When the string "times" occurs in a line of the records, show that line.

**Exercise materials:**
───

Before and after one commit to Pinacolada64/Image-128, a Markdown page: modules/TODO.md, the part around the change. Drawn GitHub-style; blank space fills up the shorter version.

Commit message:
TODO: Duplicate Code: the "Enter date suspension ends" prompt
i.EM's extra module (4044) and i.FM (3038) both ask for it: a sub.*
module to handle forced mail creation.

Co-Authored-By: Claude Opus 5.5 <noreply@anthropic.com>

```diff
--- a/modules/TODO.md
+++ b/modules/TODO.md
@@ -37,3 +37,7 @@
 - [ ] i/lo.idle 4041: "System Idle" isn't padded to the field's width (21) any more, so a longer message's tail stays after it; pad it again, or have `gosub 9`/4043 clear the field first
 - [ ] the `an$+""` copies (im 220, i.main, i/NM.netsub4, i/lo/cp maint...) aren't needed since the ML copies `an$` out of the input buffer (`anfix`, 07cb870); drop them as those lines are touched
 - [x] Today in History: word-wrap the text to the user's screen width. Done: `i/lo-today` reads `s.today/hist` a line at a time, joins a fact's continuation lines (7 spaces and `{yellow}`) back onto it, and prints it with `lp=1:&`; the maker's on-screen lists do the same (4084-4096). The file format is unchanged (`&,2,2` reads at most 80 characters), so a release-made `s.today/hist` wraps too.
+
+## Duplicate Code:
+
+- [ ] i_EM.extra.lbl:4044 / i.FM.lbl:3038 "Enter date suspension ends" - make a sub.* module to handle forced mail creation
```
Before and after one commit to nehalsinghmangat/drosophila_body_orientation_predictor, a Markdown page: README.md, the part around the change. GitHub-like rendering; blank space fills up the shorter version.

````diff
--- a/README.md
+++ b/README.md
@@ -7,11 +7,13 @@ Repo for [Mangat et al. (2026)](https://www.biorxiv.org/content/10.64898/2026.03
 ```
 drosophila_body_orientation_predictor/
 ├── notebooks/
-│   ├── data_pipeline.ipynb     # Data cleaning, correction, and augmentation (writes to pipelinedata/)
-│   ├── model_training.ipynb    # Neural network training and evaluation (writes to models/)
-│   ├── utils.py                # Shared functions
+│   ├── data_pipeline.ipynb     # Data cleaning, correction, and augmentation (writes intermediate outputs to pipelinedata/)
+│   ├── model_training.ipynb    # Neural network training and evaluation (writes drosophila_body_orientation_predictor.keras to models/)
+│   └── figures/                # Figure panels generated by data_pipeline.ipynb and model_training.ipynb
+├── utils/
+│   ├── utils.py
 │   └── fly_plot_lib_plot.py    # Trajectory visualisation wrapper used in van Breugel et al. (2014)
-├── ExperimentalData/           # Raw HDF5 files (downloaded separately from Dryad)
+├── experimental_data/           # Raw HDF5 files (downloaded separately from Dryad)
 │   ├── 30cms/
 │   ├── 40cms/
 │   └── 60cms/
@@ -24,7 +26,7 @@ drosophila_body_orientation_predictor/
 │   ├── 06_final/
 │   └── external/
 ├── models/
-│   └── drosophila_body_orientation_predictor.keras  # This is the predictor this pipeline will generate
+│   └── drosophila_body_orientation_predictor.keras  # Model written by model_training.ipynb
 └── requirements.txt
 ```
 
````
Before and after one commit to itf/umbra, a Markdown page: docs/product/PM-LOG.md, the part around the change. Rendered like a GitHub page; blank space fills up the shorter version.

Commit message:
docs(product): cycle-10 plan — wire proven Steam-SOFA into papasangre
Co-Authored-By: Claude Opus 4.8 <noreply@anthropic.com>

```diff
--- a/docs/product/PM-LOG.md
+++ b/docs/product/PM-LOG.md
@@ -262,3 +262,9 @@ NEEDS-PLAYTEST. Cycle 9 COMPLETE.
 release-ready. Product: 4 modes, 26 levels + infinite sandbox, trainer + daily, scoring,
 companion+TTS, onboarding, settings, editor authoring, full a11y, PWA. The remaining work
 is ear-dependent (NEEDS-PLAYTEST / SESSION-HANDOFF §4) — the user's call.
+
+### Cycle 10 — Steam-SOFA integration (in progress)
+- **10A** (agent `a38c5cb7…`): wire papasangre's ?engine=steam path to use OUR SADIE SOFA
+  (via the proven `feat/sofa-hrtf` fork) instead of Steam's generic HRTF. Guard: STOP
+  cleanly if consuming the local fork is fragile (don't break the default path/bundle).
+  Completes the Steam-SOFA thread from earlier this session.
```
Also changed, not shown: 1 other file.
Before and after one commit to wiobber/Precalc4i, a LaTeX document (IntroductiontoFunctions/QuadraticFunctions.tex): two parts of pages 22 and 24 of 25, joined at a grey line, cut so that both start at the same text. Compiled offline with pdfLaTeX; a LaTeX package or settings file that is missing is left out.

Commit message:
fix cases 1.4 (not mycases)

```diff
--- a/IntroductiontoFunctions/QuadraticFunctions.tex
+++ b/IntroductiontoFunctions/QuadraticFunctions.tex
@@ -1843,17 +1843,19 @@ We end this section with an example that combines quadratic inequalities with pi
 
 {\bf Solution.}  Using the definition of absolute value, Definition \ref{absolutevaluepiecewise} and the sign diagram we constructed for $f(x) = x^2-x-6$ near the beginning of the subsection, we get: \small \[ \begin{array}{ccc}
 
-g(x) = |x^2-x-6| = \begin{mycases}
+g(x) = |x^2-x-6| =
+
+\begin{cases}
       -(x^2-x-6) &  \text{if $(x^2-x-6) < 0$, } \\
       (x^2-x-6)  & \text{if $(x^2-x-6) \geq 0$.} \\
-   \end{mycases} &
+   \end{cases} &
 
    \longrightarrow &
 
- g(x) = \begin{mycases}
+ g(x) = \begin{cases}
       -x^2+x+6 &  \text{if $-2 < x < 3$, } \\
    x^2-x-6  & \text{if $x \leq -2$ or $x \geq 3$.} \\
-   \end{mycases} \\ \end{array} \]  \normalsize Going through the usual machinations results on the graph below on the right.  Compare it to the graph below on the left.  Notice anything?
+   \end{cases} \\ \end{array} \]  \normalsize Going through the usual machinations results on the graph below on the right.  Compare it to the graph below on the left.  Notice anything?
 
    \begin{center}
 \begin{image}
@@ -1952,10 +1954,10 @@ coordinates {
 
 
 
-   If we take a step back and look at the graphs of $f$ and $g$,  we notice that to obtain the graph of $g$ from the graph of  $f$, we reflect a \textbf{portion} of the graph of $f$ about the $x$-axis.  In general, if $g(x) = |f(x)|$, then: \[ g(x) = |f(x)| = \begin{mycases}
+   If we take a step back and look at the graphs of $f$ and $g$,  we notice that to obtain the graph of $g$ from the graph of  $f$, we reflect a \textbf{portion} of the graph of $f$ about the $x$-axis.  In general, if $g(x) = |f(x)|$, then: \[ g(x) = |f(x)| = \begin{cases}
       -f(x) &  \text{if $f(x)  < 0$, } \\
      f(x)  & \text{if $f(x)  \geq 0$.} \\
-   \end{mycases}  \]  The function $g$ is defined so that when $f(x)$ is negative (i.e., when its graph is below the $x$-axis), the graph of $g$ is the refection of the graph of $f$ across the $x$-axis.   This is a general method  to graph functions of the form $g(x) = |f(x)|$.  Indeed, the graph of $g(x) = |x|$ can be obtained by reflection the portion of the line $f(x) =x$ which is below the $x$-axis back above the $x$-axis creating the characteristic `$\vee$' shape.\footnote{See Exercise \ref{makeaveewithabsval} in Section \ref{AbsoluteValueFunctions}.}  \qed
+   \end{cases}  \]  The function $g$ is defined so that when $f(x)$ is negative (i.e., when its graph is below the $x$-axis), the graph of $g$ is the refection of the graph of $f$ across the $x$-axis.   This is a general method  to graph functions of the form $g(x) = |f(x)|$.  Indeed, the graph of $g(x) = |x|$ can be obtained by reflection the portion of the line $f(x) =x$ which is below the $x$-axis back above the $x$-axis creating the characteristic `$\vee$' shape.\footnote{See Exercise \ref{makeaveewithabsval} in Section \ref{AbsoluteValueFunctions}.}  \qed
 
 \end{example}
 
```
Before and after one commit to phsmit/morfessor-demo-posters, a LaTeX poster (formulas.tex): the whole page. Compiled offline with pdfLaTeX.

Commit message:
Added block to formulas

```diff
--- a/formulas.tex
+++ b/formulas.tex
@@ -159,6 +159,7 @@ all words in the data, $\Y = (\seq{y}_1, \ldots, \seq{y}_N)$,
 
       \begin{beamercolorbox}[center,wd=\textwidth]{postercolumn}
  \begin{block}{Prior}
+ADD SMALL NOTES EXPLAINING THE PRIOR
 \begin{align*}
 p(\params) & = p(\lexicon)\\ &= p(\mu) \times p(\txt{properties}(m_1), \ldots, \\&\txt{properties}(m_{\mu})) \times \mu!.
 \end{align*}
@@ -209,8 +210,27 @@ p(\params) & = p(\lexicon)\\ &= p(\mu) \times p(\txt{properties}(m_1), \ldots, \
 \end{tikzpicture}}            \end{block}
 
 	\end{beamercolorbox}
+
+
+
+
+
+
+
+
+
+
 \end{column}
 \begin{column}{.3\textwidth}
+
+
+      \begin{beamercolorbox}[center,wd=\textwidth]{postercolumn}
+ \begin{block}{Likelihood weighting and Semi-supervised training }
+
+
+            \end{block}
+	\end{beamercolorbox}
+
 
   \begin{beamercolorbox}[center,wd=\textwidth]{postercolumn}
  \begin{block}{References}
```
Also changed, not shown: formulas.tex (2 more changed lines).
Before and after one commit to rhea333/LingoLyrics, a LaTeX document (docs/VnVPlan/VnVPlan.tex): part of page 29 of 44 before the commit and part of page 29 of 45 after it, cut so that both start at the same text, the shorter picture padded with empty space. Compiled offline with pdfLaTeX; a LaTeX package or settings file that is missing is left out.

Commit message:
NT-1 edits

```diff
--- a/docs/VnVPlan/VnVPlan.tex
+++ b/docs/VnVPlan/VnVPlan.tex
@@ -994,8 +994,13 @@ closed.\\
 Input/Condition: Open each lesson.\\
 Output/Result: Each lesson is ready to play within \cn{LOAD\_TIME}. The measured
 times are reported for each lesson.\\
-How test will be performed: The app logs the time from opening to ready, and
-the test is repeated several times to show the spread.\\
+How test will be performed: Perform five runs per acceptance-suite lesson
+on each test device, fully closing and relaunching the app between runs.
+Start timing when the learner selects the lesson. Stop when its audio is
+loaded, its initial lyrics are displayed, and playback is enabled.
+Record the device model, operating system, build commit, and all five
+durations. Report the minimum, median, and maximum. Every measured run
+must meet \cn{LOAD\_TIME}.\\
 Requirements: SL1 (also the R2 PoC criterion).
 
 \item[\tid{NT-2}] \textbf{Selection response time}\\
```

───

**Solution to this problem:**
 p(\params) & = p(\lexicon)\\ &= p(\mu) \times p(\txt{properties}(m_1), \ldots, \\&\txt{properties}(m_{\mu})) \times \mu!.
@@ -209,8 +210,27 @@ p(\params) & = p(\lexicon)\\ &= p(\mu) \times p(\txt{properties}(m_1), \ldots, \
 times are reported for each lesson.\\
-the test is repeated several times to show the spread.\\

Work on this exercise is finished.